TASK DETAILS —
Please output all of the entries exactly and omit any images they hold.

EXCERPTED DATA —
────────────────

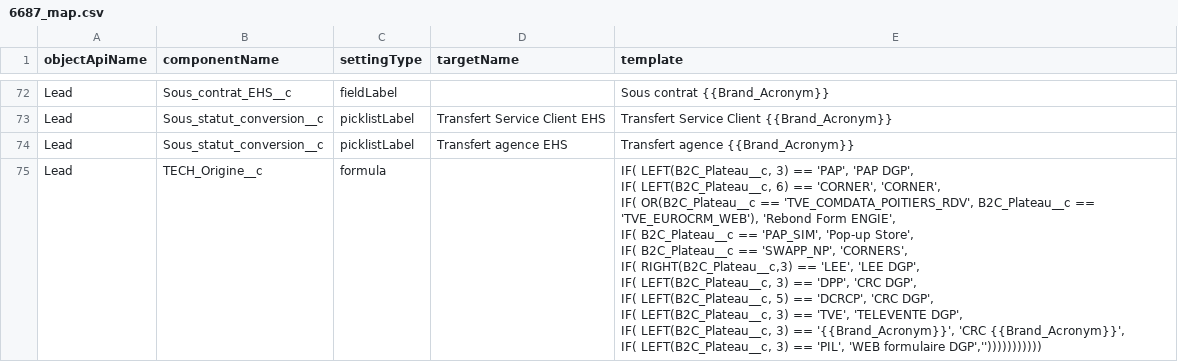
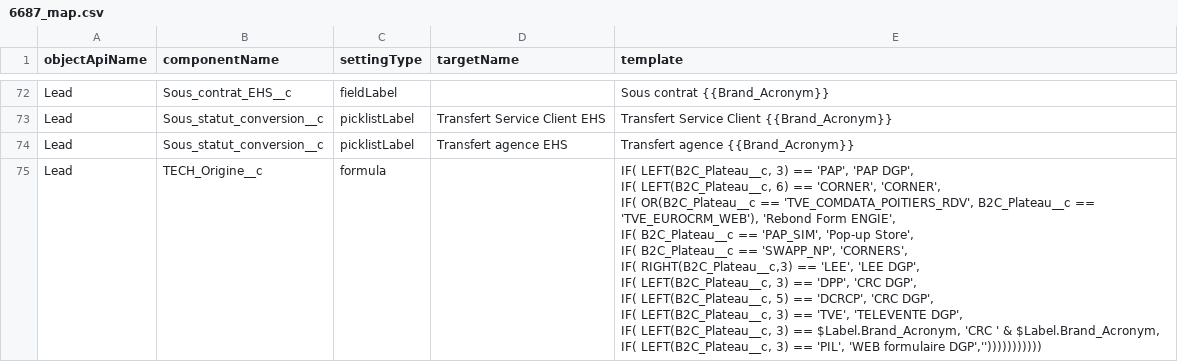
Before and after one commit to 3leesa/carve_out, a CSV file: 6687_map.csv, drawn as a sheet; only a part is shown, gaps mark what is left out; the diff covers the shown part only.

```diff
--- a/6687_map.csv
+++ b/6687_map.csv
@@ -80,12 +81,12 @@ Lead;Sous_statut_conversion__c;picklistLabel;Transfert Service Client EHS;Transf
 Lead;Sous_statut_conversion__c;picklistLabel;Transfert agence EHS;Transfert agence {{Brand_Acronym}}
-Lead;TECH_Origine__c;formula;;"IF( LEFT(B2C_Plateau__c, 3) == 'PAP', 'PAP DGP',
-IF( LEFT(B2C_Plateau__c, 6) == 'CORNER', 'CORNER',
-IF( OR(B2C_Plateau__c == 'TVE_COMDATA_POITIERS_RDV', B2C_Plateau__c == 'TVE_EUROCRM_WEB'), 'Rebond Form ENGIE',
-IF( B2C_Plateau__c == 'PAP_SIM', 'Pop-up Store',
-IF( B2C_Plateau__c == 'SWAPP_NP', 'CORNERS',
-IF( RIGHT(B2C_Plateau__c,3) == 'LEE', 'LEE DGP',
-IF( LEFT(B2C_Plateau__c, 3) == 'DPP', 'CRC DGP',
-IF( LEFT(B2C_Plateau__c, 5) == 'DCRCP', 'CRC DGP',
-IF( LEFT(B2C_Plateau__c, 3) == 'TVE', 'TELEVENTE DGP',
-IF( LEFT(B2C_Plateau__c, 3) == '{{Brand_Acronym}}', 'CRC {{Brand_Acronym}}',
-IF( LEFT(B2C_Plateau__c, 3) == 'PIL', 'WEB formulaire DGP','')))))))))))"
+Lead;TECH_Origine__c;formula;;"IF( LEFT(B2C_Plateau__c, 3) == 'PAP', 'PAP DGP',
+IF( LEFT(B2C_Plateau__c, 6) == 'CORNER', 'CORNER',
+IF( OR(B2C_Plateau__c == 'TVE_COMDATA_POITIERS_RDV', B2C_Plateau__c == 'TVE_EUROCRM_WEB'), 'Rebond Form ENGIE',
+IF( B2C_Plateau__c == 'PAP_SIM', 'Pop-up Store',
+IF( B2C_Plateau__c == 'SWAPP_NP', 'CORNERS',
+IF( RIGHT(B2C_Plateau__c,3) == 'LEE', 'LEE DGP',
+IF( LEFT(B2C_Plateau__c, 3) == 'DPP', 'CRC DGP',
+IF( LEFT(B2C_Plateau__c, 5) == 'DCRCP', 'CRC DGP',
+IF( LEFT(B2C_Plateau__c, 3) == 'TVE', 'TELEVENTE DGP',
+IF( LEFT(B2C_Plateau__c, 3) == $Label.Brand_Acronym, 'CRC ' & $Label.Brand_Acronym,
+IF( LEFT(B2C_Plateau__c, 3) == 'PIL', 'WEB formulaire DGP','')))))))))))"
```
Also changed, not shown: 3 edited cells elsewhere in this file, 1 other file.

────────────────

SOLUTION TO THIS EXERCISE —
Before and after one commit to 3leesa/carve_out, a CSV file: 6687_map.csv, drawn as a sheet; only a part is shown, gaps mark what is left out; the diff covers the shown part only.

```diff
--- a/6687_map.csv
+++ b/6687_map.csv
@@ -80,12 +81,12 @@ Lead;Sous_statut_conversion__c;picklistLabel;Transfert Service Client EHS;Transf
 Lead;Sous_statut_conversion__c;picklistLabel;Transfert agence EHS;Transfert agence {{Brand_Acronym}}
-Lead;TECH_Origine__c;formula;;"IF( LEFT(B2C_Plateau__c, 3) == 'PAP', 'PAP DGP',
-IF( LEFT(B2C_Plateau__c, 6) == 'CORNER', 'CORNER',
-IF( OR(B2C_Plateau__c == 'TVE_COMDATA_POITIERS_RDV', B2C_Plateau__c == 'TVE_EUROCRM_WEB'), 'Rebond Form ENGIE',
-IF( B2C_Plateau__c == 'PAP_SIM', 'Pop-up Store',
-IF( B2C_Plateau__c == 'SWAPP_NP', 'CORNERS',
-IF( RIGHT(B2C_Plateau__c,3) == 'LEE', 'LEE DGP',
-IF( LEFT(B2C_Plateau__c, 3) == 'DPP', 'CRC DGP',
-IF( LEFT(B2C_Plateau__c, 5) == 'DCRCP', 'CRC DGP',
-IF( LEFT(B2C_Plateau__c, 3) == 'TVE', 'TELEVENTE DGP',
-IF( LEFT(B2C_Plateau__c, 3) == '{{Brand_Acronym}}', 'CRC {{Brand_Acronym}}',
-IF( LEFT(B2C_Plateau__c, 3) == 'PIL', 'WEB formulaire DGP','')))))))))))"
+Lead;TECH_Origine__c;formula;;"IF( LEFT(B2C_Plateau__c, 3) == 'PAP', 'PAP DGP',
+IF( LEFT(B2C_Plateau__c, 6) == 'CORNER', 'CORNER',
+IF( OR(B2C_Plateau__c == 'TVE_COMDATA_POITIERS_RDV', B2C_Plateau__c == 'TVE_EUROCRM_WEB'), 'Rebond Form ENGIE',
+IF( B2C_Plateau__c == 'PAP_SIM', 'Pop-up Store',
+IF( B2C_Plateau__c == 'SWAPP_NP', 'CORNERS',
+IF( RIGHT(B2C_Plateau__c,3) == 'LEE', 'LEE DGP',
+IF( LEFT(B2C_Plateau__c, 3) == 'DPP', 'CRC DGP',
+IF( LEFT(B2C_Plateau__c, 5) == 'DCRCP', 'CRC DGP',
+IF( LEFT(B2C_Plateau__c, 3) == 'TVE', 'TELEVENTE DGP',
+IF( LEFT(B2C_Plateau__c, 3) == $Label.Brand_Acronym, 'CRC ' & $Label.Brand_Acronym,
+IF( LEFT(B2C_Plateau__c, 3) == 'PIL', 'WEB formulaire DGP','')))))))))))"
```
Also changed, not shown: 3 edited cells elsewhere in this file, 1 other file.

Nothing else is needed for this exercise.